Elections aside, the list of issues Russia’s feminists want to make headway on in 2018 is daunting: the domestic violence law, maternity and paternity leave, abortion rights, post-divorce custodial matters, the pay gap — with women earning on average 30 percent less than men — and gender equality.
“We still don’t have [a gender equality] law because according to our constitution, women and men are equal,” Popova says. “In reality, they’re not.”
Their biggest obstacle, however, may be their compatriots. In a recent poll by the independent Levada Center, only 11 percent of Russians questioned said they wanted a woman to lead the country. “We should not only focus on protesting against, but also on fighting for something new and more progressive,” says Solovyova.
For Popova, the question of whether Russia is ready for a woman president is a statistical one. With women outnumbering men, “Give it five to 15 years,” she says.
In the meantime, no fine, prison sentence or threat of confrontation will discourage Russian feminists, says Alexeyeva: “I wouldn’t be able to sleep at night knowing I did nothing to help my sisters.”

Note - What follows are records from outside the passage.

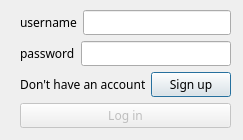
Old version of the form logindialog.ui in the repository AlirezaM02/AP_Project.
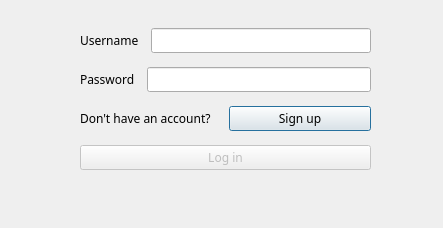
New version of the form.

```diff
--- a/logindialog.ui
+++ b/logindialog.ui
@@ -6,8 +6,8 @@
    <rect>
     <x>0</x>
     <y>0</y>
-    <width>243</width>
-    <height>140</height>
+    <width>443</width>
+    <height>228</height>
    </rect>
   </property>
   <property name="windowTitle">
@@ -16,10 +16,10 @@
   <widget class="QWidget" name="layoutWidget">
    <property name="geometry">
     <rect>
-     <x>20</x>
-     <y>10</y>
-     <width>211</width>
-     <height>122</height>
+     <x>80</x>
+     <y>20</y>
+     <width>291</width>
+     <height>161</height>
     </rect>
    </property>
    <property name="font">
@@ -38,7 +38,7 @@
          </font>
         </property>
         <property name="text">
-         <string>username</string>
+         <string>Username  </string>
         </property>
        </widget>
       </item>
@@ -63,7 +63,7 @@
          </font>
         </property>
         <property name="text">
-         <string>password</string>
+         <string>Password  </string>
         </property>
        </widget>
       </item>
```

This article first appeared in our special ’Russia in 2018’ print edition. For more in the series, click here.